> _Task instructions_
Would you copy every record exactly as it stands and drop the pictures?

== Material provided ==

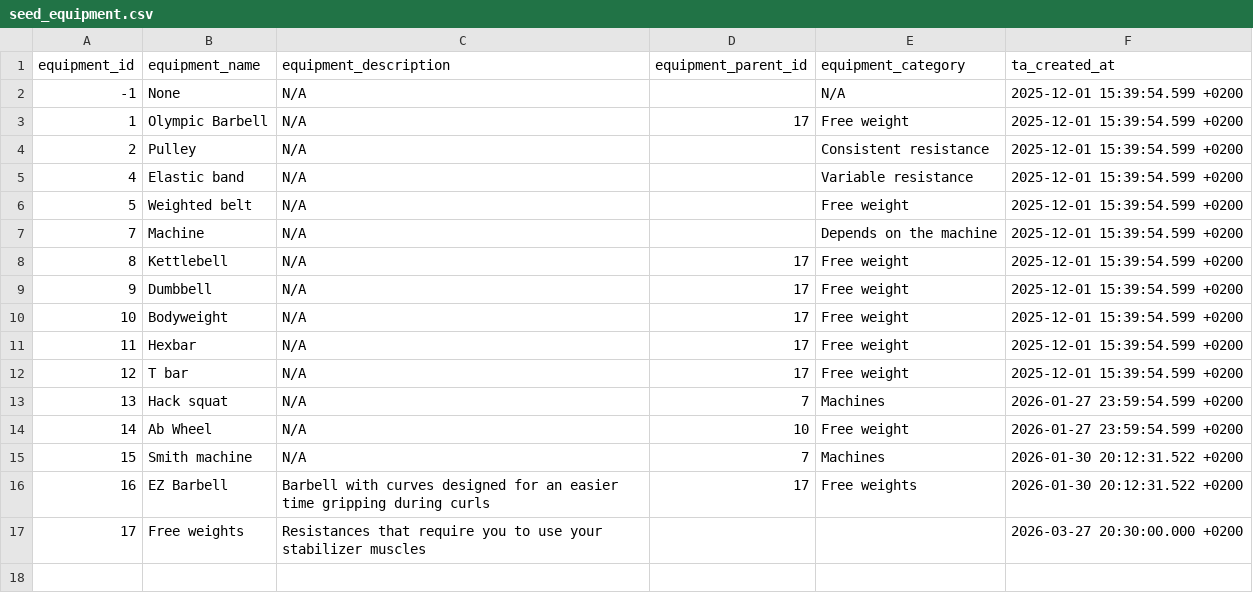
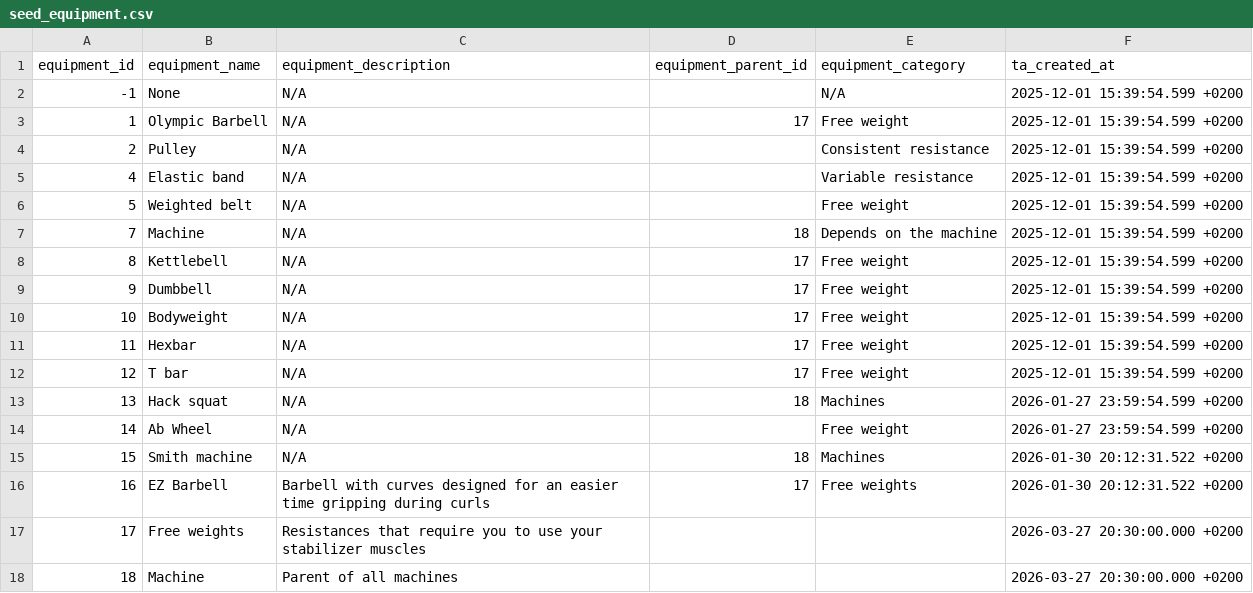
Before and after one commit to Codrul-si-Petro/Gym-Assistant, a CSV file: db/transformation/seeds/seed_equipment.csv, drawn as a sheet.

Commit message:
add test for fact table to contain only leaves

```diff
--- a/db/transformation/seeds/seed_equipment.csv
+++ b/db/transformation/seeds/seed_equipment.csv
@@ -6,3 +6,3 @@ equipment_id,equipment_name,equipment_description,equipment_parent_id,equipment_
 5,Weighted belt,N/A,,Free weight,2025-12-01 15:39:54.599 +0200
-7,Machine,N/A,,Depends on the machine,2025-12-01 15:39:54.599 +0200
+7,Machine,N/A,18,Depends on the machine,2025-12-01 15:39:54.599 +0200
 8,Kettlebell,N/A,17,Free weight,2025-12-01 15:39:54.599 +0200
@@ -12,6 +12,7 @@ equipment_id,equipment_name,equipment_description,equipment_parent_id,equipment_
 12,T bar,N/A,17,Free weight,2025-12-01 15:39:54.599 +0200
-13,Hack squat,N/A,7,Machines,2026-01-27 23:59:54.599 +0200
-14,Ab Wheel,N/A,10,Free weight,2026-01-27 23:59:54.599 +0200
-15,Smith machine,N/A,7,Machines,2026-01-30 20:12:31.522 +0200
+13,Hack squat,N/A,18,Machines,2026-01-27 23:59:54.599 +0200
+14,Ab Wheel,N/A,,Free weight,2026-01-27 23:59:54.599 +0200
+15,Smith machine,N/A,18,Machines,2026-01-30 20:12:31.522 +0200
 16,EZ Barbell,Barbell with curves designed for an easier time gripping during curls,17,Free weights,2026-01-30 20:12:31.522 +0200
 17,Free weights,Resistances that require you to use your stabilizer muscles,,,2026-03-27 20:30:00.000 +0200
+18,Machine,Parent of all machines,,,2026-03-27 20:30:00.000 +0200
```
Also changed, not shown: 2 other files.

===

> _Response box_
Before and after one commit to Codrul-si-Petro/Gym-Assistant, a CSV file: db/transformation/seeds/seed_equipment.csv, drawn as a sheet.

Commit message:
add test for fact table to contain only leaves

```diff
--- a/db/transformation/seeds/seed_equipment.csv
+++ b/db/transformation/seeds/seed_equipment.csv
@@ -6,3 +6,3 @@ equipment_id,equipment_name,equipment_description,equipment_parent_id,equipment_
 5,Weighted belt,N/A,,Free weight,2025-12-01 15:39:54.599 +0200
-7,Machine,N/A,,Depends on the machine,2025-12-01 15:39:54.599 +0200
+7,Machine,N/A,18,Depends on the machine,2025-12-01 15:39:54.599 +0200
 8,Kettlebell,N/A,17,Free weight,2025-12-01 15:39:54.599 +0200
@@ -12,6 +12,7 @@ equipment_id,equipment_name,equipment_description,equipment_parent_id,equipment_
 12,T bar,N/A,17,Free weight,2025-12-01 15:39:54.599 +0200
-13,Hack squat,N/A,7,Machines,2026-01-27 23:59:54.599 +0200
-14,Ab Wheel,N/A,10,Free weight,2026-01-27 23:59:54.599 +0200
-15,Smith machine,N/A,7,Machines,2026-01-30 20:12:31.522 +0200
+13,Hack squat,N/A,18,Machines,2026-01-27 23:59:54.599 +0200
+14,Ab Wheel,N/A,,Free weight,2026-01-27 23:59:54.599 +0200
+15,Smith machine,N/A,18,Machines,2026-01-30 20:12:31.522 +0200
 16,EZ Barbell,Barbell with curves designed for an easier time gripping during curls,17,Free weights,2026-01-30 20:12:31.522 +0200
 17,Free weights,Resistances that require you to use your stabilizer muscles,,,2026-03-27 20:30:00.000 +0200
+18,Machine,Parent of all machines,,,2026-03-27 20:30:00.000 +0200
```
Also changed, not shown: 2 other files.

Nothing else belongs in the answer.